"""

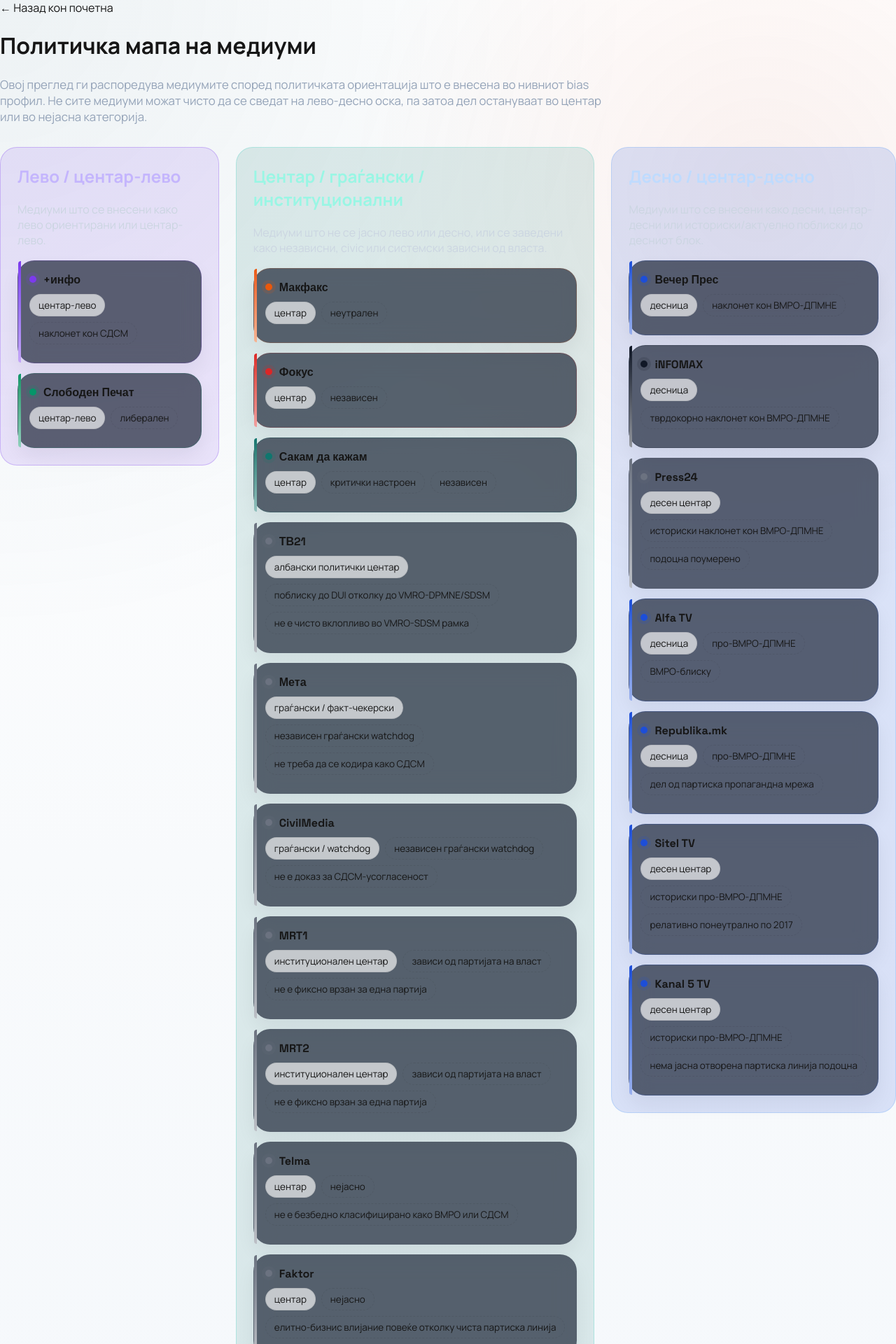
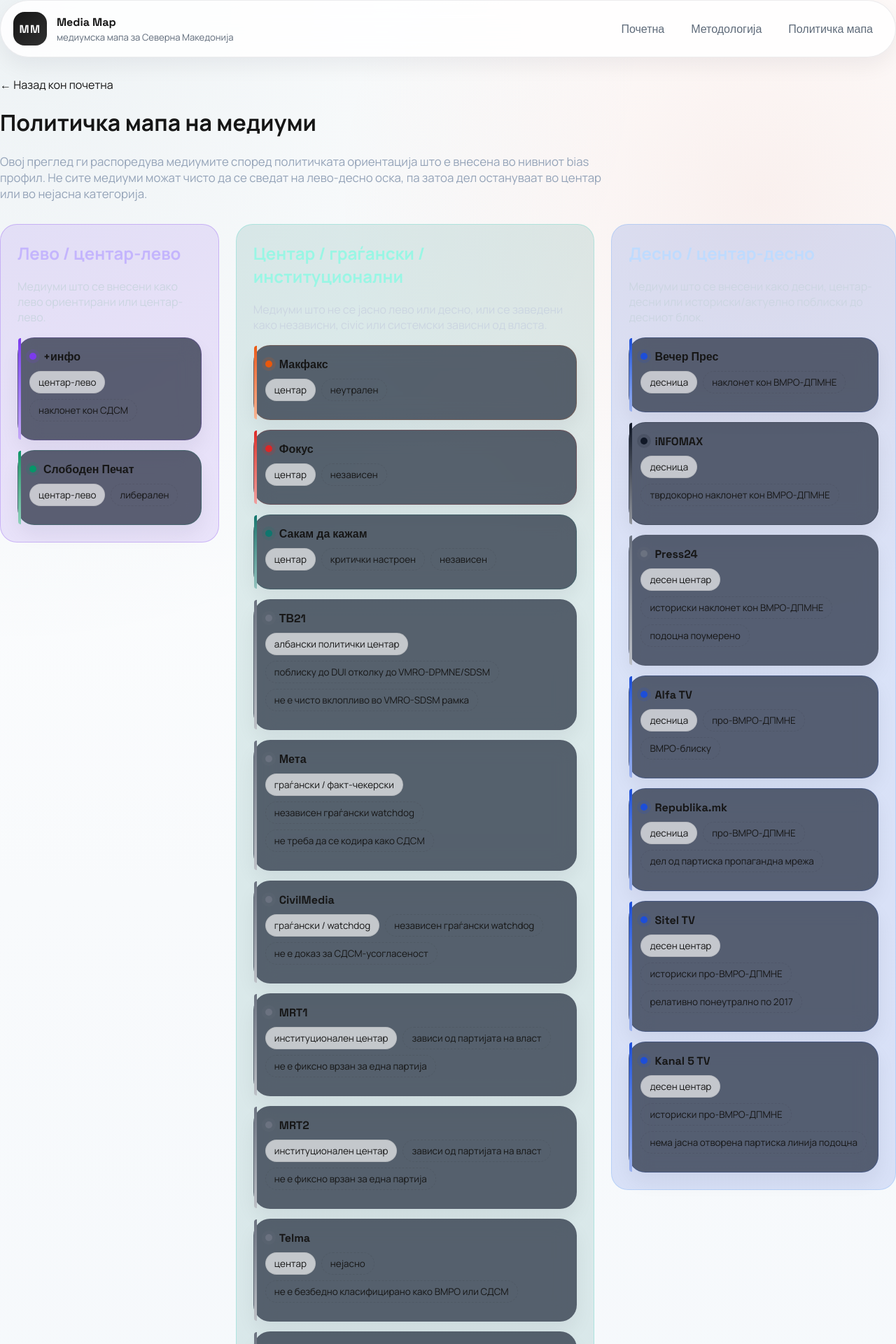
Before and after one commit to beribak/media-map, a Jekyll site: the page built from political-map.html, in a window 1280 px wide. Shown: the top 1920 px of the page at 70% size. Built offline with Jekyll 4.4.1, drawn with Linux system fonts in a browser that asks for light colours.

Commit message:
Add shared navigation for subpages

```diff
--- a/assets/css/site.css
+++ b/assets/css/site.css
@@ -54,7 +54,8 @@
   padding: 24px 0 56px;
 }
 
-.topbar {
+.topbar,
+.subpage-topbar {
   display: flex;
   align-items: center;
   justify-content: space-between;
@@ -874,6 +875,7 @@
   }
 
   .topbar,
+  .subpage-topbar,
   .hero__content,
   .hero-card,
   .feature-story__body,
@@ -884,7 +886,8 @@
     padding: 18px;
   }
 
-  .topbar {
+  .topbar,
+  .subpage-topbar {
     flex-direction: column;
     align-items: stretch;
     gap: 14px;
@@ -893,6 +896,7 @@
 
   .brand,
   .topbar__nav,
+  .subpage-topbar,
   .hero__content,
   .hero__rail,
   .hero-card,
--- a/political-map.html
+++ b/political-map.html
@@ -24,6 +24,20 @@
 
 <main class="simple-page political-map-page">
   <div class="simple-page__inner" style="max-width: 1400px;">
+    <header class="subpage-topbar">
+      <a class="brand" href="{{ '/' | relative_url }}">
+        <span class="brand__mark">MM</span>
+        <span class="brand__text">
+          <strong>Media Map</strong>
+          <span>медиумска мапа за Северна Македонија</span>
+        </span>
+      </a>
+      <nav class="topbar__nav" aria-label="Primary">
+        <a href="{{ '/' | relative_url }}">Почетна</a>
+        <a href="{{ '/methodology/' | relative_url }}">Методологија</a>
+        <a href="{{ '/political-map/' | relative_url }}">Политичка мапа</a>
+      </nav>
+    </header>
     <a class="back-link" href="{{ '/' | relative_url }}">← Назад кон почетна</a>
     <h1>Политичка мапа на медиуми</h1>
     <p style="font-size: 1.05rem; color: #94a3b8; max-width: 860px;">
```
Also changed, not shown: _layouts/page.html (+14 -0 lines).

"""

**The task:** The result should be every line of the material that contains the word "site", so copy those lines.

**Response:**
Before and after one commit to beribak/media-map, a Jekyll site: the page built from political-map.html, in a window 1280 px wide. Shown: the top 1920 px of the page at 70% size. Built offline with Jekyll 4.4.1, drawn with Linux system fonts in a browser that asks for light colours.
--- a/assets/css/site.css
+++ b/assets/css/site.css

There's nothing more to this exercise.